Blog

Home  |  Blog  |  Temporary Loss of Peripheral Vision: Causes, Treatment, Prevention

If you’re like most people, losing your sight probably frightens you. A 2016 nationwide survey by John Hopkins University found that Americans across all age and ethnic population groups believe that the worst health outcome would be losing their vision.

Not surprisingly, most respondents also supported prevention and healthcare for eyes, which is practical since having a qualified eye doctor in your corner can catch issues early and help protect you against temporary and permanent vision loss.

The focus of this article is peripheral vision, also known as side vision, which gives us the ability to see to the sides, above and below our central point of focus. This article will provide information on the causes of temporary peripheral vision loss, how to help prevent it and its treatment options.

What does the temporary loss of peripheral vision feel like?

Imagine being in a cabin on a cruise ship. You’re standing a few feet from a porthole. With normal vision, you’ll see the porthole, the sky and ocean outside, which is in your central vision. You’ll also see portions of the off-white walls and ceiling, end table and lamp just right of the porthole and more because you have normal peripheral vision.

If you lose your peripheral vision, the edges of the room you’re standing in may blur and fade from your side vision, and if peripheral vision is completely gone, you only see the porthole and what’s outside.  

What causes peripheral vision loss?

The American Academy of Ophthalmology (AAO) says peripheral vision loss (also called tunnel vision) can be caused by the following conditions:

Diabetic Retinopathy

High blood sugar can damage the small blood vessels in the retina, which is the area of the eye that senses light. As the damage progresses, changes to vision, including peripheral vision loss, could be evident.

Glaucoma

This condition damages the optic nerve that communicates to the brain due to a build-up of pressure in the eye. The key to successful management of this disease is early diagnosis and treatment. When the nerve is damaged it can cause peripheral vision loss, and if left untreated, it can cause complete vision loss over time.

Retinitis Pigmentosa

This genetic condition damages the retina and usually impacts teenagers and young adults but can affect people at any age. Night blindness is usually the first symptom, but it may progress to an inability to distinguish colors, then to peripheral vision loss.  

What causes temporary peripheral vision loss?

There can be a wide variety of causes, from health conditions and emotional stress, to retinal pressure. Here are a few known causes, preventive actions and treatments for temporary loss of peripheral vision.

Ocular migraine

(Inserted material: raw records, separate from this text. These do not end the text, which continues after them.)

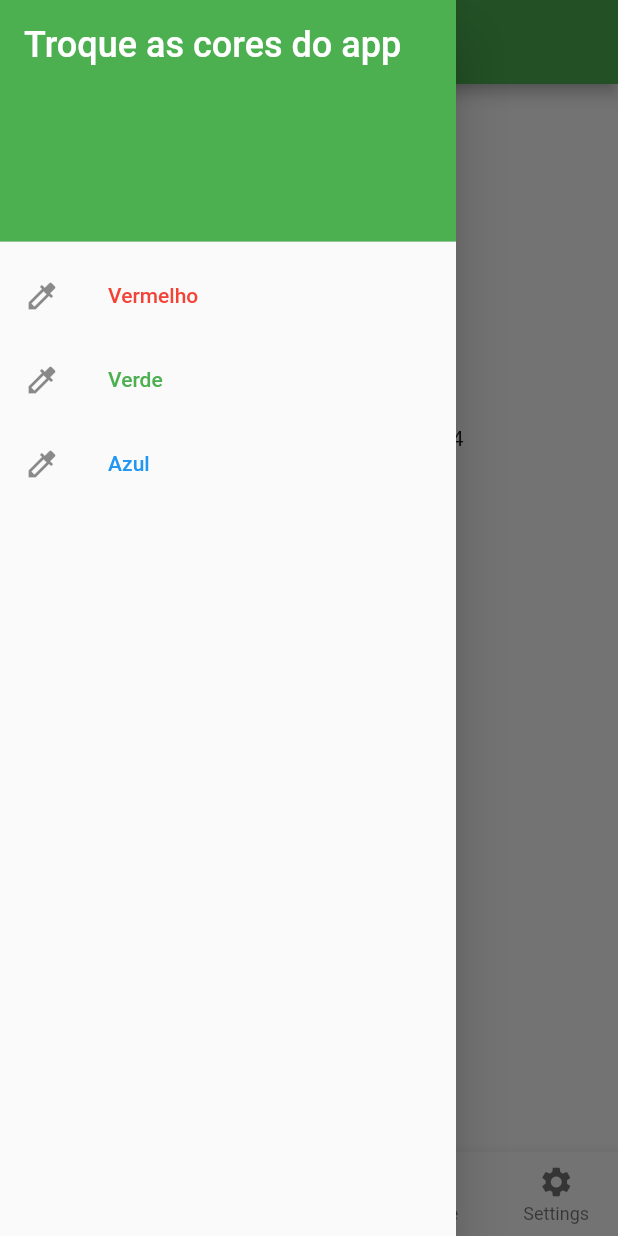
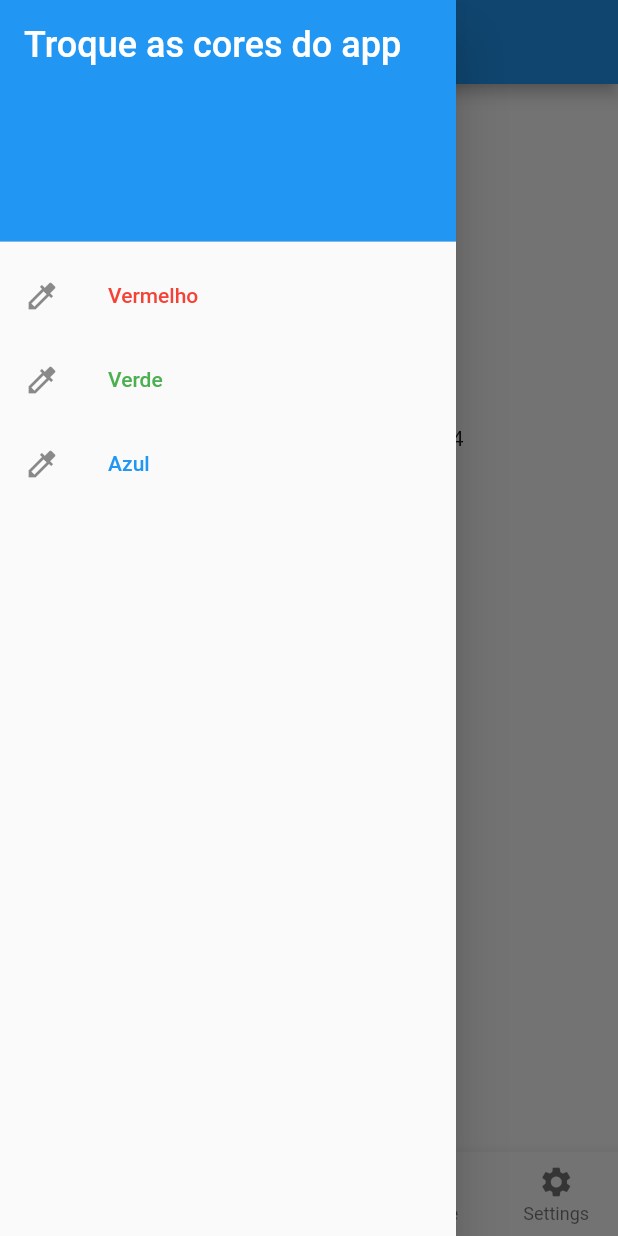
Before and after one commit to CharlesEdu07/Atividade4POO, a Flutter app: the screen it shows after launch, with the side drawer open, on a phone screen of 412 x 824 dp. Run offline on Flutter 3.47's test engine with Material 2 defaults, Android fonts, the phone set to English and light mode, and no system bars.

Commit message:
Alternado cor da sidenav

```diff
--- a/lib/components/navbar.dart
+++ b/lib/components/navbar.dart
@@ -2,8 +2,9 @@ import 'package:flutter/material.dart';
 
 class Navbar extends StatelessWidget {
   final Function changeColor;
+  Color appBarColor;
 
-  Navbar({required this.changeColor});
+  Navbar({required this.changeColor, required this.appBarColor});
 
   @override
   Widget build(BuildContext context) {
@@ -11,11 +12,11 @@ class Navbar extends StatelessWidget {
       child: ListView(
         padding: EdgeInsets.zero,
         children: <Widget>[
-          const DrawerHeader(
+          DrawerHeader(
             decoration: BoxDecoration(
-              color: Colors.green,
+              color: appBarColor,
             ),
-            child: Text('Troque as cores do app',
+            child: const Text('Troque as cores do app',
                 style: TextStyle(
                   color: Colors.white,
                   fontSize: 24,
--- a/lib/main.dart
+++ b/lib/main.dart
@@ -16,7 +16,7 @@ class TipsApp extends StatelessWidget {
     return MaterialApp(
       title: 'Dicas',
       theme: ThemeData(
-        primarySwatch: Colors.green,
+        primarySwatch: Colors.blue,
       ),
       home: MyHomePage(),
     );
@@ -44,7 +44,7 @@ class _MyHomePageState extends State<MyHomePage> {
     {"label": "Settings", "icon": Icons.settings}
   ];
 
-  Color _appBarColor = Colors.green;
+  Color _appBarColor = Colors.blue;
 
   void _changeColor(Color color) {
     setState(() {
@@ -55,7 +55,7 @@ class _MyHomePageState extends State<MyHomePage> {
   @override
   Widget build(BuildContext context) {
     return Scaffold(
-      drawer: Navbar(changeColor: _changeColor),
+      drawer: Navbar(changeColor: _changeColor, appBarColor: _appBarColor),
       appBar: AppBar(
         title: const Text('Dicas'),
         backgroundColor: _appBarColor,
```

If you are a migraine sufferer, you may have experienced a migraine that was severe enough to cause peripheral loss of vision in one eye, either with or following a migraine headache.

According to WebMD, the causes of an ocular migraine aren’t known, but some experts theorize they’re caused by:

  • Spasms in the blood vessels of the retina
  • Changes to the nerve cells that spread across the retina

Ocular migraines usually go away on their own within 60 minutes, so they are not treated – and there’s no known preventive treatment for them.

Vasovagal syncope syndrome

A primary symptom of vasovagal syncope, a syndrome characterized by a drop in blood pressure that leads to fainting, is temporary peripheral vision loss. Other symptoms include pale skin, dizziness and blurred vision.

The syndrome is caused by a trigger, such as the sight of blood, that causes your heart rate and blood pressure to drop and lead to symptoms such as peripheral vision loss and fainting. If you feel faint or lose your peripheral vision, the Mayo Clinic suggests lying down and putting your feet in the air to keep blood circulating.

While avoiding whatever triggers the event may help in prevention, if you experience fainting or loss of vision, talk to a physician immediately.

Extreme panic or stress

Although the feeling of emotional stress itself isn’t the cause of loss of peripheral vision, changes such as a temporary decrease in blood pressure during an extremely emotional time can lead to dimming or loss of vision temporarily, according to the AAO.

In these cases, vision loss usually returns to normal and doesn’t require treatment. However, any type of vision loss can indicate something serious. Contact an eye doctor to get an evaluation to ensure there’s nothing more serious to be concerned with.

If you’re looking for a good eye doctor to help you maintain eye health and diagnose changes to your vision, request an online appointment with Southwestern Eye Center today.